Web page revision data

**********

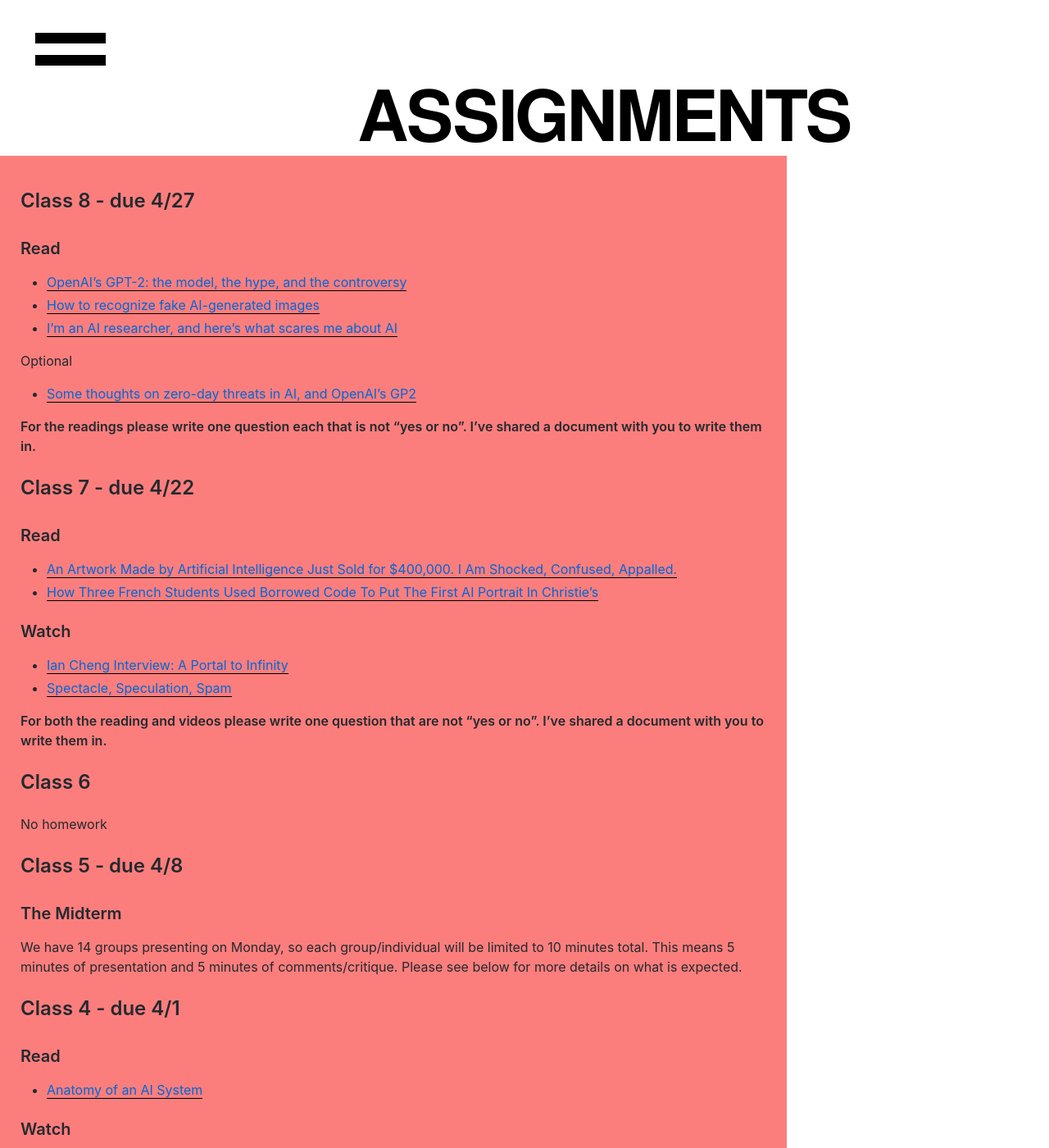
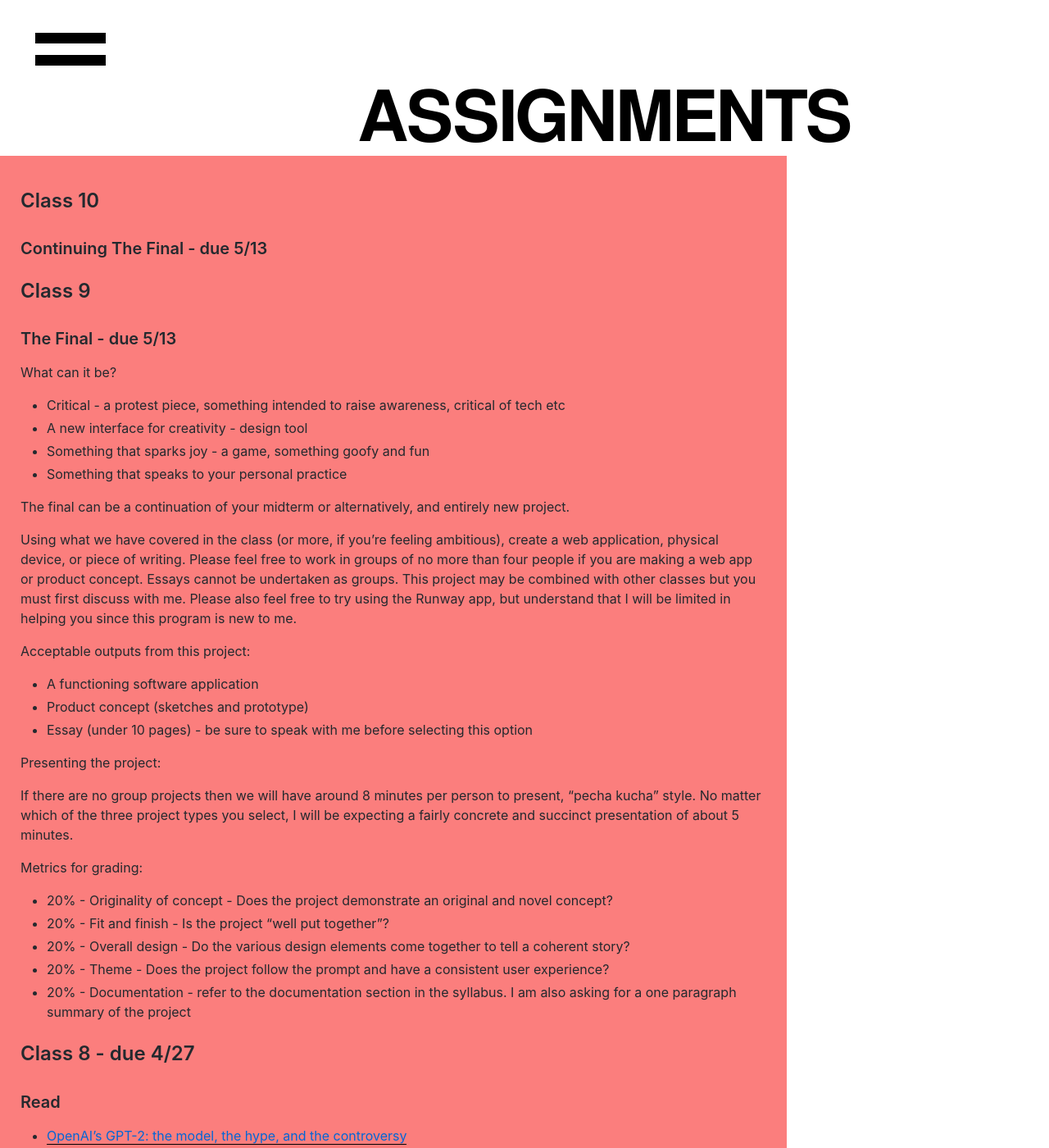
Before and after one commit to polyrhythmatic/spring2019machinelearning, a Jekyll site: the page built from _pages/assignments.md, in a window 1280 px wide and 1400 px high. Shown: the whole window at 82% size. Built offline with Jekyll 4.4.1, drawn with Linux system fonts in a browser that asks for light colours; nearby versions of some CDN libraries.

Commit message:
adding final

```diff
--- a/_pages/assignments.md
+++ b/_pages/assignments.md
@@ -3,6 +3,41 @@ layout: default
 permalink: /assignments
 title: ASSIGNMENTS
 ---
+
+## Class 10
+
+### Continuing The Final - due 5/13
+
+## Class 9
+
+### The Final - due 5/13
+
+What can it be?
+
+* Critical - a protest piece, something intended to raise awareness, critical of tech etc
+* A new interface for creativity - design tool
+* Something that sparks joy - a game, something goofy and fun
+* Something that speaks to your personal practice
+
+The final can be a continuation of your midterm or alternatively, and entirely new project.
+
+Using what we have covered in the class (or more, if you're feeling ambitious), create a web application, physical device, or piece of writing. Please feel free to work in groups of no more than four people if you are making a web app or product concept. Essays cannot be undertaken as groups. This project may be combined with other classes but you must first discuss with me. Please also feel free to try using the Runway app, but understand that I will be limited in helping you since this program is new to me.
+
+Acceptable outputs from this project:
+* A functioning software application
+* Product concept (sketches and prototype)
+* Essay (under 10 pages) - be sure to speak with me before selecting this option
+
+Presenting the project:
+
+If there are no group projects then we will have around 8 minutes per person to present, "pecha kucha" style. No matter which of the three project types you select, I will be expecting a fairly concrete and succinct presentation of about 5 minutes.
+
+Metrics for grading:
+* 20% - Originality of concept - Does the project demonstrate an original and novel concept?
+* 20% - Fit and finish - Is the project "well put together"?
+* 20% - Overall design - Do the various design elements come together to tell a coherent story?
+* 20% - Theme - Does the project follow the prompt and have a consistent user experience?
+* 20% - Documentation - refer to the documentation section in the syllabus. I am also asking for a one paragraph summary of the project
 
 ## Class 8 - due 4/27
 
```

**********

PROBLEM TO SOLVE
Collect the lines of the data that carry the word "your".

THE COMPLETED TASK
+* Something that speaks to your personal practice
+The final can be a continuation of your midterm or alternatively, and entirely new project.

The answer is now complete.